DATA PROVIDED:
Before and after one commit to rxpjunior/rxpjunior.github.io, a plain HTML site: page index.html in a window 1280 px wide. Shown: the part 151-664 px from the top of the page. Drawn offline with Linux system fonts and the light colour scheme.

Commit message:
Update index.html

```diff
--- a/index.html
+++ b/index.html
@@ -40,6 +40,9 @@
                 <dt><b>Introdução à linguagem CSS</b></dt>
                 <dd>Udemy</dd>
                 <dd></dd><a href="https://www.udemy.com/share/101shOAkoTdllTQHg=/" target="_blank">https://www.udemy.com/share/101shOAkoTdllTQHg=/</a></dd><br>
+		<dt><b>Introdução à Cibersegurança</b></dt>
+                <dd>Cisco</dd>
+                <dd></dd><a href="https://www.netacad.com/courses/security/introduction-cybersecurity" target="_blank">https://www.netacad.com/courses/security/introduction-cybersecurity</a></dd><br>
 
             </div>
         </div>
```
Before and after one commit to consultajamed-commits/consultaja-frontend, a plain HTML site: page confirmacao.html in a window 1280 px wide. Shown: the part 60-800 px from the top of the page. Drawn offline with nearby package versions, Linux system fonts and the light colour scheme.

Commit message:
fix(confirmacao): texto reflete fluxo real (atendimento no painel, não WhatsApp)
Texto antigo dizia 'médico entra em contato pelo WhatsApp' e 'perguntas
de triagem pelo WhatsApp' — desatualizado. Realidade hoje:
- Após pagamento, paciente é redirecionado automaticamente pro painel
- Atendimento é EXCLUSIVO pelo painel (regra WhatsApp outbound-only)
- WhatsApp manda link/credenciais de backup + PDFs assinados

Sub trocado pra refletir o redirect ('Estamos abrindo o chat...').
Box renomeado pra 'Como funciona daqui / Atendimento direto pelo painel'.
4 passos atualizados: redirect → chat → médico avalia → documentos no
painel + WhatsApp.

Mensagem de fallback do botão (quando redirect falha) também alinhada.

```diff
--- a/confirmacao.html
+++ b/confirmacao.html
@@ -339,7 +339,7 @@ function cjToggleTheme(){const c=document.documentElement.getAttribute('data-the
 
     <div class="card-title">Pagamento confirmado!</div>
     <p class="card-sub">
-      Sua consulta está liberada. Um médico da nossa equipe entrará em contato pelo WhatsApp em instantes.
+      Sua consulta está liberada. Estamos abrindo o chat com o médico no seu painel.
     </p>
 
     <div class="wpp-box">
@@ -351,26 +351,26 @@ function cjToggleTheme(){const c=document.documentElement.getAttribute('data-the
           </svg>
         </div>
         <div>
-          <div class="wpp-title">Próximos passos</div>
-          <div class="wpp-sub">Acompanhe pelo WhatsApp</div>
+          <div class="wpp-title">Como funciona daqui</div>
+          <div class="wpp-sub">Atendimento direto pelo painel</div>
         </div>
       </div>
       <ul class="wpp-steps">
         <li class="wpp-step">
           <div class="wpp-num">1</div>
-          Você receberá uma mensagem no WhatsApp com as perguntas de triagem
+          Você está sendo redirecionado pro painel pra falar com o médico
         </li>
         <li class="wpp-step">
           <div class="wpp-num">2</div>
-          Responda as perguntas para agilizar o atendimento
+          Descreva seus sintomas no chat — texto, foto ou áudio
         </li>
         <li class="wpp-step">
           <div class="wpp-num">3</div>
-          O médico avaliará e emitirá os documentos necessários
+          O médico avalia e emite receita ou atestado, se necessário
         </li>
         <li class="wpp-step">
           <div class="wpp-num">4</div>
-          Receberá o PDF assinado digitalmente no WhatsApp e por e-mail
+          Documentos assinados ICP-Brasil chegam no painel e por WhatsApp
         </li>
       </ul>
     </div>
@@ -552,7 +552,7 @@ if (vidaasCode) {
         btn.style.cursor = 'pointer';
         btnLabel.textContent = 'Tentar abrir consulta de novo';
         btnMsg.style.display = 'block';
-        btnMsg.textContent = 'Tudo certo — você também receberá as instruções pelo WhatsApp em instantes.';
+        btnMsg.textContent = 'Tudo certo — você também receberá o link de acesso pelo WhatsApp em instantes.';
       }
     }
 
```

TASK TO COMPLETE:
Print out the whole of the material above exactly as it stands.

ANSWER:
Before and after one commit to rxpjunior/rxpjunior.github.io, a plain HTML site: page index.html in a window 1280 px wide. Shown: the part 151-664 px from the top of the page. Drawn offline with Linux system fonts and the light colour scheme.

Commit message:
Update index.html

```diff
--- a/index.html
+++ b/index.html
@@ -40,6 +40,9 @@
                 <dt><b>Introdução à linguagem CSS</b></dt>
                 <dd>Udemy</dd>
                 <dd></dd><a href="https://www.udemy.com/share/101shOAkoTdllTQHg=/" target="_blank">https://www.udemy.com/share/101shOAkoTdllTQHg=/</a></dd><br>
+		<dt><b>Introdução à Cibersegurança</b></dt>
+                <dd>Cisco</dd>
+                <dd></dd><a href="https://www.netacad.com/courses/security/introduction-cybersecurity" target="_blank">https://www.netacad.com/courses/security/introduction-cybersecurity</a></dd><br>
 
             </div>
         </div>
```
Before and after one commit to consultajamed-commits/consultaja-frontend, a plain HTML site: page confirmacao.html in a window 1280 px wide. Shown: the part 60-800 px from the top of the page. Drawn offline with nearby package versions, Linux system fonts and the light colour scheme.

Commit message:
fix(confirmacao): texto reflete fluxo real (atendimento no painel, não WhatsApp)
Texto antigo dizia 'médico entra em contato pelo WhatsApp' e 'perguntas
de triagem pelo WhatsApp' — desatualizado. Realidade hoje:
- Após pagamento, paciente é redirecionado automaticamente pro painel
- Atendimento é EXCLUSIVO pelo painel (regra WhatsApp outbound-only)
- WhatsApp manda link/credenciais de backup + PDFs assinados

Sub trocado pra refletir o redirect ('Estamos abrindo o chat...').
Box renomeado pra 'Como funciona daqui / Atendimento direto pelo painel'.
4 passos atualizados: redirect → chat → médico avalia → documentos no
painel + WhatsApp.

Mensagem de fallback do botão (quando redirect falha) também alinhada.

```diff
--- a/confirmacao.html
+++ b/confirmacao.html
@@ -339,7 +339,7 @@ function cjToggleTheme(){const c=document.documentElement.getAttribute('data-the
 
     <div class="card-title">Pagamento confirmado!</div>
     <p class="card-sub">
-      Sua consulta está liberada. Um médico da nossa equipe entrará em contato pelo WhatsApp em instantes.
+      Sua consulta está liberada. Estamos abrindo o chat com o médico no seu painel.
     </p>
 
     <div class="wpp-box">
@@ -351,26 +351,26 @@ function cjToggleTheme(){const c=document.documentElement.getAttribute('data-the
           </svg>
         </div>
         <div>
-          <div class="wpp-title">Próximos passos</div>
-          <div class="wpp-sub">Acompanhe pelo WhatsApp</div>
+          <div class="wpp-title">Como funciona daqui</div>
+          <div class="wpp-sub">Atendimento direto pelo painel</div>
         </div>
       </div>
       <ul class="wpp-steps">
         <li class="wpp-step">
           <div class="wpp-num">1</div>
-          Você receberá uma mensagem no WhatsApp com as perguntas de triagem
+          Você está sendo redirecionado pro painel pra falar com o médico
         </li>
         <li class="wpp-step">
           <div class="wpp-num">2</div>
-          Responda as perguntas para agilizar o atendimento
+          Descreva seus sintomas no chat — texto, foto ou áudio
         </li>
         <li class="wpp-step">
           <div class="wpp-num">3</div>
-          O médico avaliará e emitirá os documentos necessários
+          O médico avalia e emite receita ou atestado, se necessário
         </li>
         <li class="wpp-step">
           <div class="wpp-num">4</div>
-          Receberá o PDF assinado digitalmente no WhatsApp e por e-mail
+          Documentos assinados ICP-Brasil chegam no painel e por WhatsApp
         </li>
       </ul>
     </div>
@@ -552,7 +552,7 @@ if (vidaasCode) {
         btn.style.cursor = 'pointer';
         btnLabel.textContent = 'Tentar abrir consulta de novo';
         btnMsg.style.display = 'block';
-        btnMsg.textContent = 'Tudo certo — você também receberá as instruções pelo WhatsApp em instantes.';
+        btnMsg.textContent = 'Tudo certo — você também receberá o link de acesso pelo WhatsApp em instantes.';
       }
     }
 
```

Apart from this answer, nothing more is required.